Nepal officially became a part of BRI by signing a Memorandum of Understanding on Framework Agreement in May 2017 for enhancing more connectivity and integration, though Nepal is not included in any of the six economic corridors unveiled by China. China recently suggesting Nepal to trim projects from 35 to 9 reflects the standard of the work done by the Nepali government and its lack of preparedness and seriousness. Infrastructure development is key to progress and prosperity. As China remains engaged in improving connectivity in the neighborhood, there is great buoyancy about BRI in Nepal. Against this background, this article looks at the significance of BRI, examines past attempts made at connectivity, responses to BRI and Nepal’s participation in it. It has both economic and strategic messages behind a massive infrastructure plan covering a vast network of connectivity linking with 60 countries around the global.
Historical development of BRI
The concept of BRI first emerged from a speech by President Xi at the Nazarbayev University, Astana, Kazakhstan, on 7 September 2013. In his address, he proposed to jointly build an “economic belt along the Silk Road” linking his home province Shaanxi, as the starting point of the ancient Silk Road, to Astana. This route was very much used by steady stream of envoys, caravans, travelers, scholars and artisans travelling between the East and the West. This overland belt connected China with Central Asia, Russia, South Asia, and Europe, which creating an economic belt along the Silk Road. This will create the biggest market in the world with enormous potential for trade, investment and cooperation between the relevant countries.

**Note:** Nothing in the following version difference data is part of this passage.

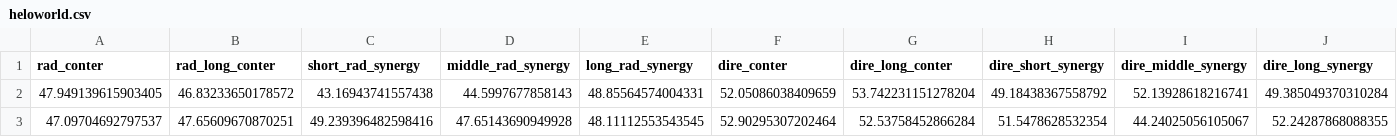
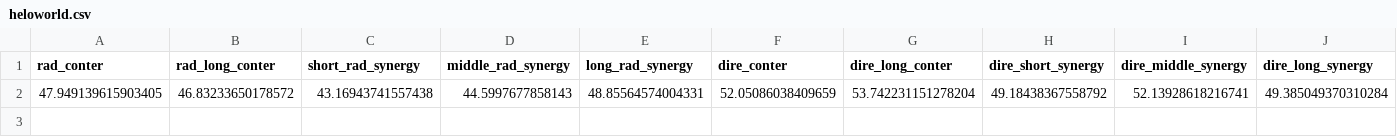
Before and after one commit to B3arAndW0lf/T1r3ai2nmNsud, a CSV file: heloworld.csv, drawn as a sheet; only a part is shown; rows hold the shown columns only; the diff names each change by its address in the sheet, - before the commit and + after, or states it on an @@ line.

Commit message:
Update heloworld.csv

```diff
--- a/heloworld.csv
+++ b/heloworld.csv
-row 3: 47.09704692797537 | 47.65609670870251 | 49.239396482598416 | 47.65143690949928 | 48.11112553543545 | 52.90295307202464 | 52.53758452866284 | 51.5478628532354 | 44.24025056105067 | 52.24287868088355
```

On October 2, 2013, President Xi in his speech at Indonesia’s Parliament talked about the Maritime Silk Road to increase connectivity and maritime cooperation with the Association of Southeast Asian Nations (ASEAN). The maritime road connected Chinese ports situated in Southeast Asia, South Asia, Africa, the Middle East and Europe. President Xi wants China to become global leader in terms of comprehensive national strength and international influence by midcentury. These steps of Xi are unveiling the dream of the great rejuvenation of the Chinese nation.‘ The two speeches given in Kazakhstan and Indonesia were combined to form a unified concept known as Belt and Road Initiative (BRI). This grand initiative, comprising various routes by sea and land, is intended to connect China with Southeast and South Asia, Central Asia, Pacific Oceania, Africa and Europe. It is centered on both soft and hard infrastructure connectivity, aiming to forge an integrated and extensive network of regional infrastructure with China at its hub (Yu, 2013). On 14 May 2014, China hosted the opening ceremony on the Belt and Road Forum for International Cooperation with a theme of “Work Together to Build the Silk Road Economic Belt and the 21st Century Maritime Silk Road.” This ceremony was attended by 60 nations including 28 heads of State. In this conference, President Xi called the BRI as a project of the century. The Silk Road spirit has become a heritage of human civilization (President Xi, 2017). Bijian (2014) described the May 14 conference on BRI as the next phase of globalization that promises a new foundation for shared growth of global engine. Bijian (2017) further said it is about building upon converging interests and fostering communities of interests with ―cooperative development. President Xi (2017) argued that the silk routes not only helped in trade (Chinese exporting silk, porcelain, lacquer work and ironware to the West, Chinese also importing pepper, flax, spices, grape and pomegranate from Southwest and Southeast Asia into China), but also helped to exchange knowledge. Additionally, these routes also facilitated the spread and exchange of religions; for example, Buddhism spread into Southeast Asia (Myanmar, Thailand, Cambodia, Laos, and Japan) and Islam penetrated into the western part of China (Xinjian, Ningxia, Gansu, and Quighai), southern part of Thailand, western part of Myanmar, Malaysia, all over Indonesia. Confucianism, which was born in China, appreciated much by the European thinkers such as Leibniz and Voltaire spread worldwide through this route. Calendars and medicines produced in the Middle East and Persia penetrated into China through these routes. The Silk Road also facilitated in the exchange of technology; for example, the exchange of silkworm breeding technology in different countries (President Xi, 2017). Within four years of the beginning of this project, over 100 countries and international organizations have supported and got involved in this initiative, and even the UN in its one of the important resolutions at the General Assembly and Security Council of 2017 mentioned about the BRI (Xi, 2017). The BRI has compressed spatial distances connecting many distantly located places. It has been instrumental in strengthening the friendship, sharing development, maintaining peace and harmony and making the future better. China has pledged substantial investment and made diplomatic commitments to countries in the belt. Where he focus it will brings China’s governance model at the front and center of its foreign policy, erasing the dividing line between domestic and foreign policy. These remarks of Xi suggest that Beijing is seeking to export its political values across the globe.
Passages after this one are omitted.